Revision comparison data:

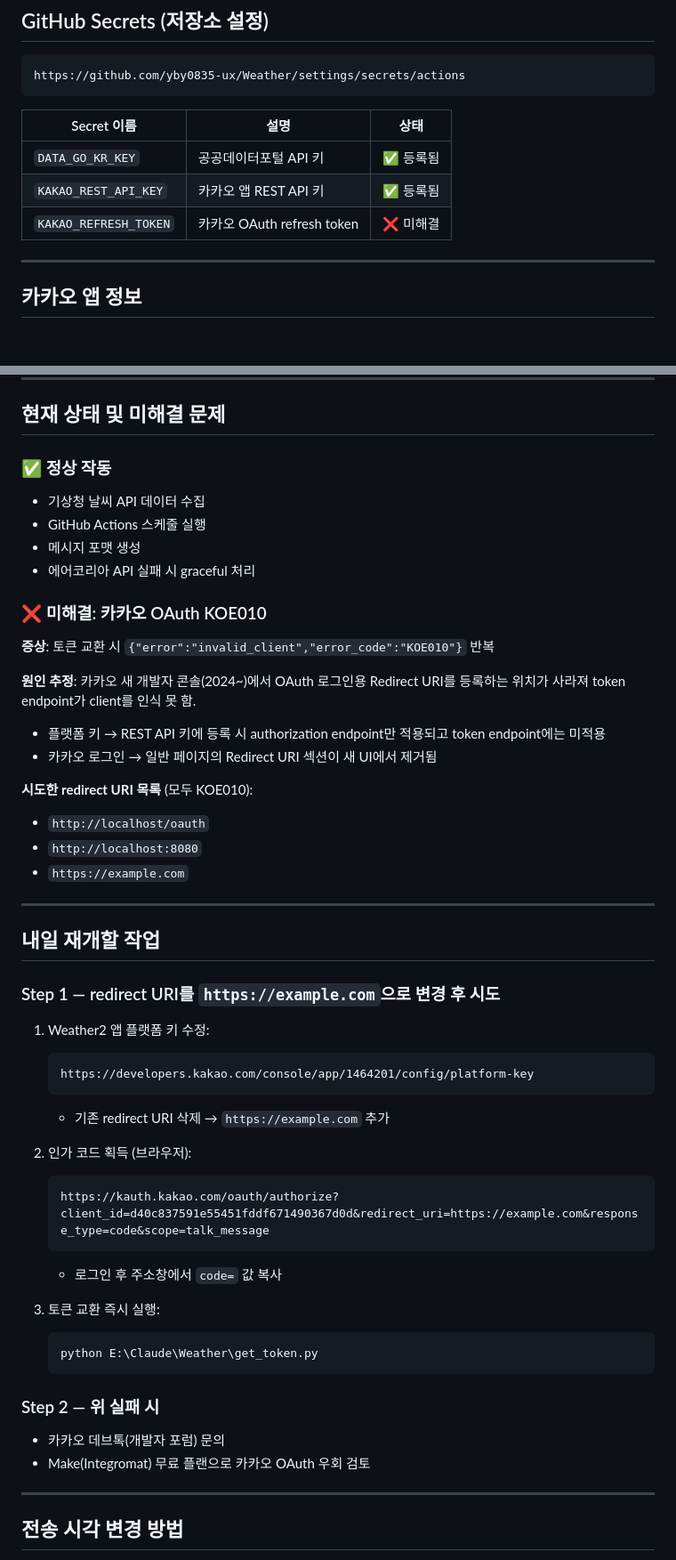
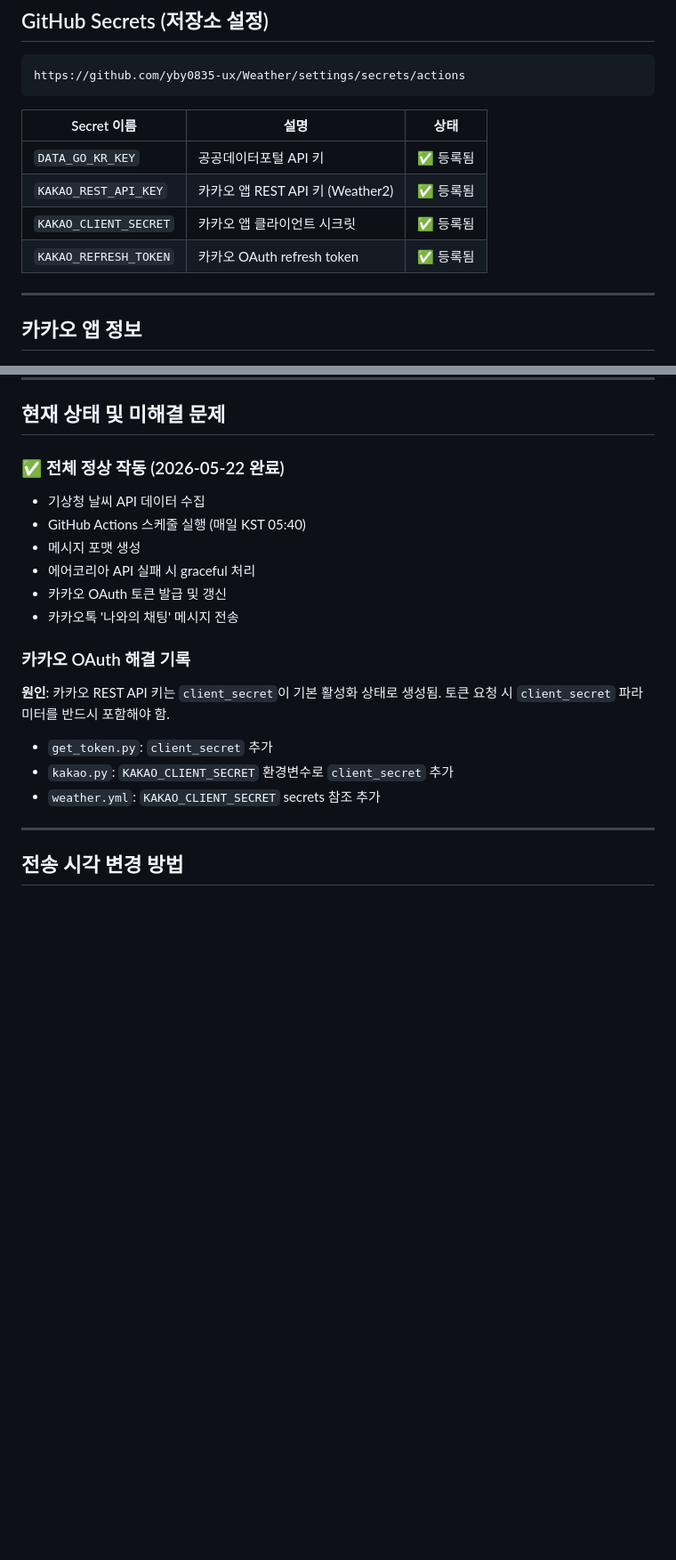
Before and after one commit to yby0835-ux/Weather, a Markdown page: CLAUDE.md, 2 parts joined by grey strips. Shown at 89% size. Drawn GitHub-style; blank space fills up the shorter version.

Commit message:
Update CLAUDE.md: mark project as complete, document OAuth fix
Co-Authored-By: Claude Sonnet 4.6 <noreply@anthropic.com>

````diff
--- a/CLAUDE.md
+++ b/CLAUDE.md
@@ -77,8 +77,9 @@ https://github.com/yby0835-ux/Weather/settings/secrets/actions
 | Secret 이름 | 설명 | 상태 |
 |---|---|---|
 | `DATA_GO_KR_KEY` | 공공데이터포털 API 키 | ✅ 등록됨 |
-| `KAKAO_REST_API_KEY` | 카카오 앱 REST API 키 | ✅ 등록됨 |
-| `KAKAO_REFRESH_TOKEN` | 카카오 OAuth refresh token | ❌ 미해결 |
+| `KAKAO_REST_API_KEY` | 카카오 앱 REST API 키 (Weather2) | ✅ 등록됨 |
+| `KAKAO_CLIENT_SECRET` | 카카오 앱 클라이언트 시크릿 | ✅ 등록됨 |
+| `KAKAO_REFRESH_TOKEN` | 카카오 OAuth refresh token | ✅ 등록됨 |
 
 ---
 
@@ -95,50 +96,20 @@ https://github.com/yby0835-ux/Weather/settings/secrets/actions
 
 ## 현재 상태 및 미해결 문제
 
-### ✅ 정상 작동
+### ✅ 전체 정상 작동 (2026-05-22 완료)
 - 기상청 날씨 API 데이터 수집
-- GitHub Actions 스케줄 실행
+- GitHub Actions 스케줄 실행 (매일 KST 05:40)
 - 메시지 포맷 생성
 - 에어코리아 API 실패 시 graceful 처리
+- 카카오 OAuth 토큰 발급 및 갱신
+- 카카오톡 '나와의 채팅' 메시지 전송
 
-### ❌ 미해결: 카카오 OAuth KOE010
-**증상**: 토큰 교환 시 `{"error":"invalid_client","error_code":"KOE010"}` 반복
-
-**원인 추정**: 카카오 새 개발자 콘솔(2024~)에서 OAuth 로그인용
-Redirect URI를 등록하는 위치가 사라져 token endpoint가 client를 인식 못 함.
-- 플랫폼 키 → REST API 키에 등록 시 authorization endpoint만 적용되고 token endpoint에는 미적용
-- 카카오 로그인 → 일반 페이지의 Redirect URI 섹션이 새 UI에서 제거됨
-
-**시도한 redirect URI 목록** (모두 KOE010):
-- `http://localhost/oauth`
-- `http://localhost:8080`
-- `https://example.com`
-
----
-
-## 내일 재개할 작업
-
-### Step 1 — redirect URI를 `https://example.com`으로 변경 후 시도
-1. Weather2 앱 플랫폼 키 수정:
-   ```
-   https://developers.kakao.com/console/app/1464201/config/platform-key
-   ```
-   - 기존 redirect URI 삭제 → `https://example.com` 추가
-
-2. 인가 코드 획득 (브라우저):
-   ```
-   https://kauth.kakao.com/oauth/authorize?client_id=d40c837591e55451fddf671490367d0d&redirect_uri=https://example.com&response_type=code&scope=talk_message
-   ```
-   - 로그인 후 주소창에서 `code=` 값 복사
-
-3. 토큰 교환 즉시 실행:
-   ```bash
-   python E:\Claude\Weather\get_token.py
-   ```
-
-### Step 2 — 위 실패 시
-- 카카오 데브톡(개발자 포럼) 문의
-- Make(Integromat) 무료 플랜으로 카카오 OAuth 우회 검토
+### 카카오 OAuth 해결 기록
+**원인**: 카카오 REST API 키는 `client_secret`이 기본 활성화 상태로 생성됨.
+토큰 요청 시 `client_secret` 파라미터를 반드시 포함해야 함.
+- `get_token.py`: `client_secret` 추가
+- `kakao.py`: `KAKAO_CLIENT_SECRET` 환경변수로 `client_secret` 추가
+- `weather.yml`: `KAKAO_CLIENT_SECRET` secrets 참조 추가
 
 ---
 
````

**Exercise requirements:**
All entries are to be duplicated exactly, with the pictures left out.

**Solution to this problem:**
Before and after one commit to yby0835-ux/Weather, a Markdown page: CLAUDE.md, 2 parts joined by grey strips. Shown at 89% size. Drawn GitHub-style; blank space fills up the shorter version.

Commit message:
Update CLAUDE.md: mark project as complete, document OAuth fix
Co-Authored-By: Claude Sonnet 4.6 <noreply@anthropic.com>

````diff
--- a/CLAUDE.md
+++ b/CLAUDE.md
@@ -77,8 +77,9 @@ https://github.com/yby0835-ux/Weather/settings/secrets/actions
 | Secret 이름 | 설명 | 상태 |
 |---|---|---|
 | `DATA_GO_KR_KEY` | 공공데이터포털 API 키 | ✅ 등록됨 |
-| `KAKAO_REST_API_KEY` | 카카오 앱 REST API 키 | ✅ 등록됨 |
-| `KAKAO_REFRESH_TOKEN` | 카카오 OAuth refresh token | ❌ 미해결 |
+| `KAKAO_REST_API_KEY` | 카카오 앱 REST API 키 (Weather2) | ✅ 등록됨 |
+| `KAKAO_CLIENT_SECRET` | 카카오 앱 클라이언트 시크릿 | ✅ 등록됨 |
+| `KAKAO_REFRESH_TOKEN` | 카카오 OAuth refresh token | ✅ 등록됨 |
 
 ---
 
@@ -95,50 +96,20 @@ https://github.com/yby0835-ux/Weather/settings/secrets/actions
 
 ## 현재 상태 및 미해결 문제
 
-### ✅ 정상 작동
+### ✅ 전체 정상 작동 (2026-05-22 완료)
 - 기상청 날씨 API 데이터 수집
-- GitHub Actions 스케줄 실행
+- GitHub Actions 스케줄 실행 (매일 KST 05:40)
 - 메시지 포맷 생성
 - 에어코리아 API 실패 시 graceful 처리
+- 카카오 OAuth 토큰 발급 및 갱신
+- 카카오톡 '나와의 채팅' 메시지 전송
 
-### ❌ 미해결: 카카오 OAuth KOE010
-**증상**: 토큰 교환 시 `{"error":"invalid_client","error_code":"KOE010"}` 반복
-
-**원인 추정**: 카카오 새 개발자 콘솔(2024~)에서 OAuth 로그인용
-Redirect URI를 등록하는 위치가 사라져 token endpoint가 client를 인식 못 함.
-- 플랫폼 키 → REST API 키에 등록 시 authorization endpoint만 적용되고 token endpoint에는 미적용
-- 카카오 로그인 → 일반 페이지의 Redirect URI 섹션이 새 UI에서 제거됨
-
-**시도한 redirect URI 목록** (모두 KOE010):
-- `http://localhost/oauth`
-- `http://localhost:8080`
-- `https://example.com`
-
----
-
-## 내일 재개할 작업
-
-### Step 1 — redirect URI를 `https://example.com`으로 변경 후 시도
-1. Weather2 앱 플랫폼 키 수정:
-   ```
-   https://developers.kakao.com/console/app/1464201/config/platform-key
-   ```
-   - 기존 redirect URI 삭제 → `https://example.com` 추가
-
-2. 인가 코드 획득 (브라우저):
-   ```
-   https://kauth.kakao.com/oauth/authorize?client_id=d40c837591e55451fddf671490367d0d&redirect_uri=https://example.com&response_type=code&scope=talk_message
-   ```
-   - 로그인 후 주소창에서 `code=` 값 복사
-
-3. 토큰 교환 즉시 실행:
-   ```bash
-   python E:\Claude\Weather\get_token.py
-   ```
-
-### Step 2 — 위 실패 시
-- 카카오 데브톡(개발자 포럼) 문의
-- Make(Integromat) 무료 플랜으로 카카오 OAuth 우회 검토
+### 카카오 OAuth 해결 기록
+**원인**: 카카오 REST API 키는 `client_secret`이 기본 활성화 상태로 생성됨.
+토큰 요청 시 `client_secret` 파라미터를 반드시 포함해야 함.
+- `get_token.py`: `client_secret` 추가
+- `kakao.py`: `KAKAO_CLIENT_SECRET` 환경변수로 `client_secret` 추가
+- `weather.yml`: `KAKAO_CLIENT_SECRET` secrets 참조 추가
 
 ---
 
````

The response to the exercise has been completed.